    (or smaller) and since you could only do one thing per cyle on the
    pins, all was good (e.g. invisible).

    When a bank is selected (ACTIVATE) there is an power surge from firing
    all of the bank decoders, the word line driver, all of the bank sense
    amps, and then a time is needed for the sense amps to re-establish the
    stored DRAM cell charge. At the same time there are various goings on
    over at the pins also causing minor surges. You really do not want the
    power to be surging at the moment when the sense amp fires! (hint:
    sense amps read the wrong data) When the time between requests was 12
    ns all of this was hidden, at 8-ish ns it showed up as an additional
    cycle, but since the very vast majority of controlers were doing line
    reads/writes, it remained invisible (through DDR 2). Now we are
    entering the realm where the surge can last longer than the transmit
    time of a line. So inorder to make DRAM reliable, one has to avoid
    doing analog-ish-like things during these current surges. Another way
    to address the problem would be to dedicate more DRAM pins for power
    and ground, but the industry is not going that direction due to their
    cost-driven basis (pins cost real money and power routing might add
    another layer of metal to the part).
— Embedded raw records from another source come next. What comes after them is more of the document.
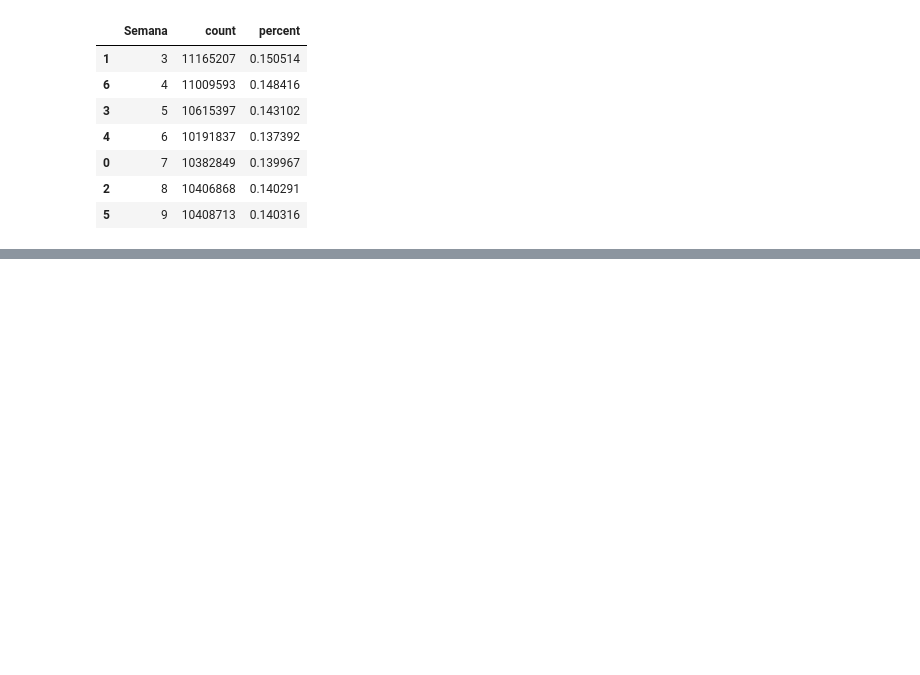
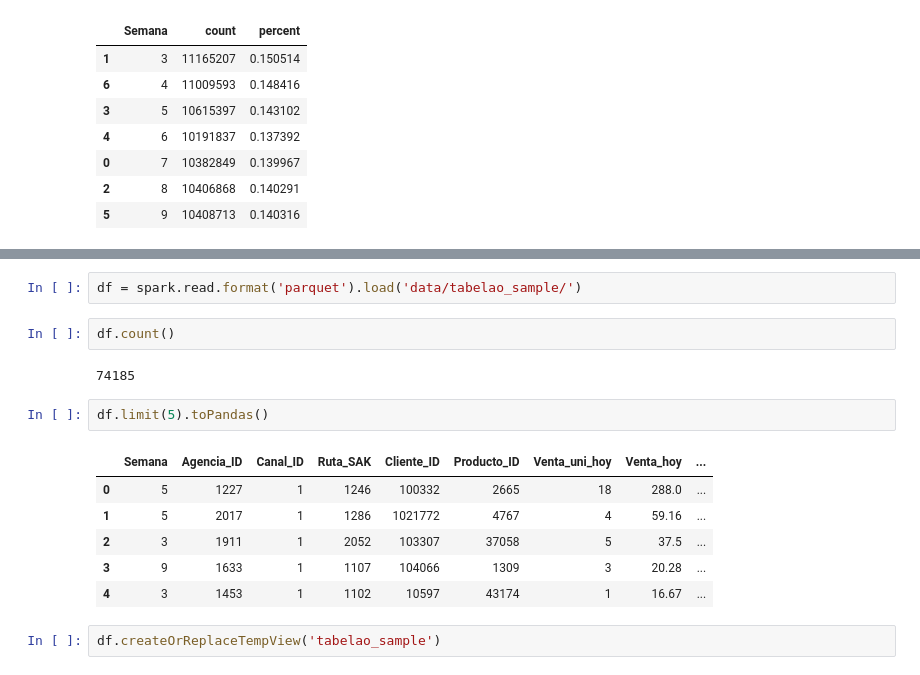
Before and after one commit to brunotagoncalves/bimbo-compassers, a Jupyter notebook: kaggle_api_1st_read.ipynb, the cells around one changed output, grey strips where cells are left out. Drawn from its saved outputs; the diff is of its cells as text; blank space fills up the shorter version.

```diff
--- a/kaggle_api_1st_read.ipynb
+++ b/kaggle_api_1st_read.ipynb
@@ -164,0 +263,17 @@ g_df_Semana.sort_values('Semana')
+# %%
+df = spark.read.format('parquet').load('data/tabelao_sample/')
+# %%
+df.count()
+# %% [output]
+74185
+# %%
+df.limit(5).toPandas()
+# %% [output]
+|  | Semana | Agencia_ID | Canal_ID | Ruta_SAK | Cliente_ID | Producto_ID | Venta_uni_hoy | Venta_hoy | ... |
+| 0 | 5 | 1227 | 1 | 1246 | 100332 | 2665 | 18 | 288.0 | ... |
+| 1 | 5 | 2017 | 1 | 1286 | 1021772 | 4767 | 4 | 59.16 | ... |
+| 2 | 3 | 1911 | 1 | 2052 | 103307 | 37058 | 5 | 37.5 | ... |
+| 3 | 9 | 1633 | 1 | 1107 | 104066 | 1309 | 3 | 20.28 | ... |
+| 4 | 3 | 1453 | 1 | 1102 | 10597 | 43174 | 1 | 16.67 | ... |
+# %%
+df.createOrReplaceTempView('tabelao_sample')
```
Also changed, not shown: parts of 25 cells of this notebook.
    WL This is the latency for write data to actually get into the DRAM
    storage cell and allow that bank to enter a precharge state. You
    really do not want the data only to get to the sense amp and then de-
    select a bank, because it is unclear if the data has made it to the
    DRAM cell or not.

    Mitch
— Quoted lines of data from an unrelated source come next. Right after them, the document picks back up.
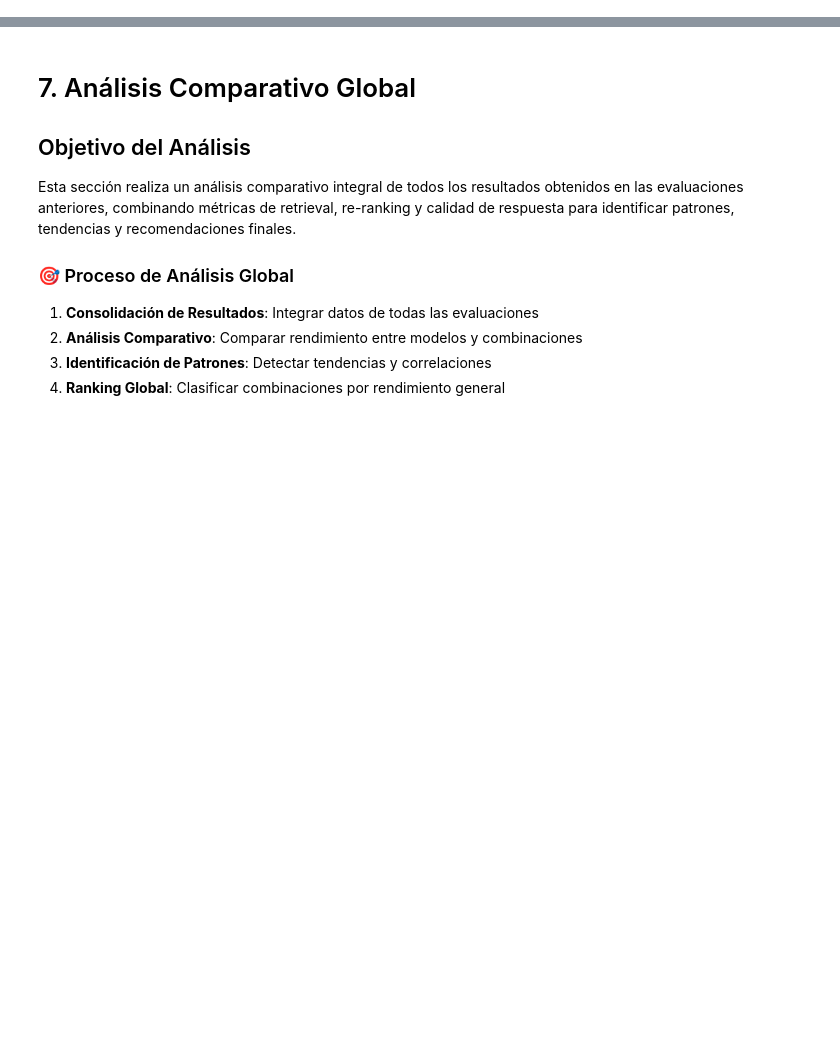
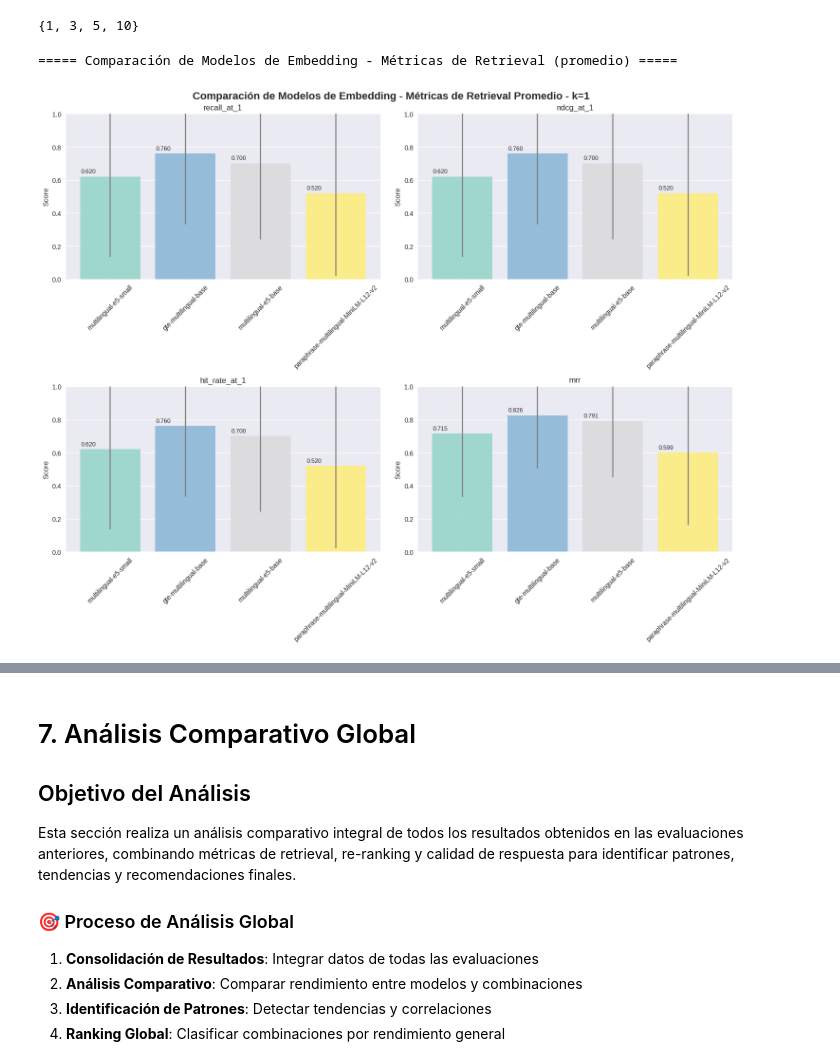
Before and after one commit to jesusoviedo/lus-laboris-py, a Jupyter notebook: notebooks/03_rag_pipeline_evaluation.ipynb, the cells around one changed output, grey strips where cells are left out. Cells and saved outputs as stored; diff of their text form; code cells hidden in the pictures; blank space fills up the shorter version.

```diff
--- a/notebooks/03_rag_pipeline_evaluation.ipynb
+++ b/notebooks/03_rag_pipeline_evaluation.ipynb
@@ -3453,0 +1209,2 @@ else:
+# %%
+initialized_services = initialize_all()
@@ -3453,0 +1558,7 @@ else:
+# %%
+# Se puede mostrar el detalle por pregunta agregando show_per_query=True como ultimo argumento del metodo
+all_results = evaluate_all_retrievers(df_ground_truth,
+                                      initialized_services['qdrant'],
+                                      initialized_services['embedding_models'],
+                                      initialized_services['evaluation_metrics']['retrieval_metrics']
+                                     )
@@ -3453,0 +1583,26 @@ else:
+# %%
+# Convertir el resultado en DataFrame
+all_rows = []
+
+for model_key, model_data in all_results.items():
+    model_name = model_data['model_name']
+    for query_metrics in model_data['query_results']:
+        # Agregar el nombre del modelo a cada diccionario de métricas
+        row = query_metrics.copy()
+        row['model_name'] = model_name
+        all_rows.append(row)
+
+# Crear DataFrame
+df_retriever_eval = pd.DataFrame(all_rows)
+
+basic_cols = [
+    'model_name', 'query_id', 'query', 'expected_articles',
+    'total_expected', 'retrieved_arts_num', 'total_retrieved'
+]
+
+metric_cols = [col for col in df_retriever_eval.columns if col not in basic_cols]
+
+df_retriever_eval = df_retriever_eval[basic_cols + metric_cols]
+
+# Mostrar primeras filas
+df_retriever_eval.head(5)
@@ -3453,0 +1616,4 @@ else:
+# %%
+{k for v in RETRIEVAL_METRICS.values() if isinstance(v, list) for k in v}
+# %% [output]
+{1, 3, 5, 10}
@@ -3453,0 +1692,8 @@ else:
+# %%
+print("\n===== Comparación de Modelos de Embedding - Métricas de Retrieval (promedio) =====\n")
+# %% [output]
+===== Comparación de Modelos de Embedding - Métricas de Retrieval (promedio) =====
+# %%
+visualize_retrieval_results(all_results, k=1)
+# %% [output]
+[figure, added]
```
Also changed, not shown: parts of 154 cells of this notebook.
    Many thanks for such a clear response. We all got educated.
     
    Mellowed, Jan 14, 2008
    #3
  4. pg

    daytripper Guest

    Almost all ;-)

    "Re-establishing" read data back into the array actually happens at the end of
    the read operation, not the beginning or middle of the read. This also marks
    the beginning of the "pre-charge" duration that follows the end of the read
    operation, similar to what happens when a write is committed to the array...

    Cheers

    /daytripper
     
    daytripper, Jan 14, 2008
    #4
    1. Advertisements

Ask a Question

Want to reply to this thread or ask your own question?

You'll need to choose a username for the site, which only take a couple of moments (here). After that, you can post your question and our members will help you out.